> _Work instructions_: Please reproduce all of the data below exactly, leaving each picture out.

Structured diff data
****************

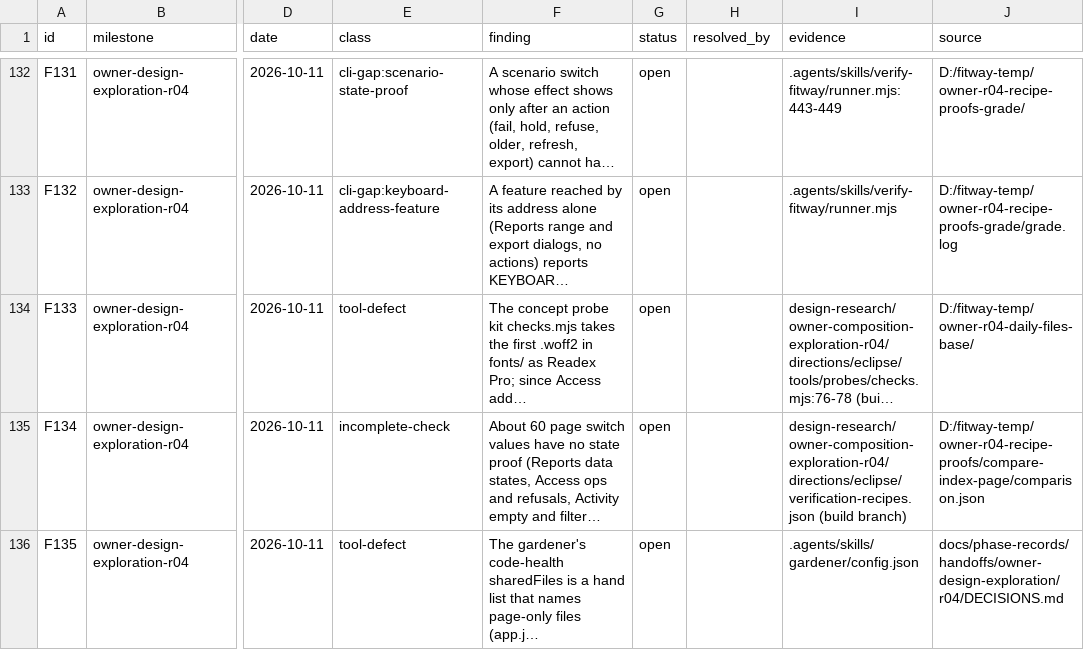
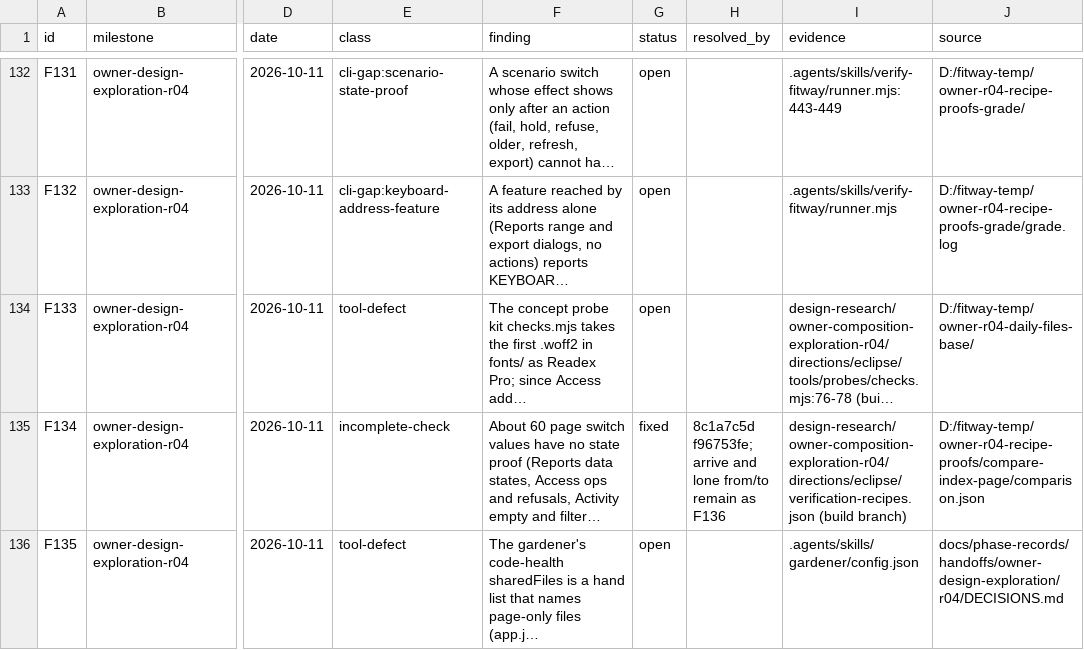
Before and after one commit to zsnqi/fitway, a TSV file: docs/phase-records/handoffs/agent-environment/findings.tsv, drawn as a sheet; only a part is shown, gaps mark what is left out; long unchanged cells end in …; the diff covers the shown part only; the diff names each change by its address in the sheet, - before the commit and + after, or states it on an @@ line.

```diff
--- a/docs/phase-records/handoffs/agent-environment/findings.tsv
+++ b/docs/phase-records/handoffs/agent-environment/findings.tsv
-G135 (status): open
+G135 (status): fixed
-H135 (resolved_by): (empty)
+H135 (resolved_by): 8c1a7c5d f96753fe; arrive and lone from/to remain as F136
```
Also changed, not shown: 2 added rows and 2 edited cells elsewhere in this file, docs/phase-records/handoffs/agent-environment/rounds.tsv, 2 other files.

****************

> _Solved problem_:
Before and after one commit to zsnqi/fitway, a TSV file: docs/phase-records/handoffs/agent-environment/findings.tsv, drawn as a sheet; only a part is shown, gaps mark what is left out; long unchanged cells end in …; the diff covers the shown part only; the diff names each change by its address in the sheet, - before the commit and + after, or states it on an @@ line.

```diff
--- a/docs/phase-records/handoffs/agent-environment/findings.tsv
+++ b/docs/phase-records/handoffs/agent-environment/findings.tsv
-G135 (status): open
+G135 (status): fixed
-H135 (resolved_by): (empty)
+H135 (resolved_by): 8c1a7c5d f96753fe; arrive and lone from/to remain as F136
```
Also changed, not shown: 2 added rows and 2 edited cells elsewhere in this file, docs/phase-records/handoffs/agent-environment/rounds.tsv, 2 other files.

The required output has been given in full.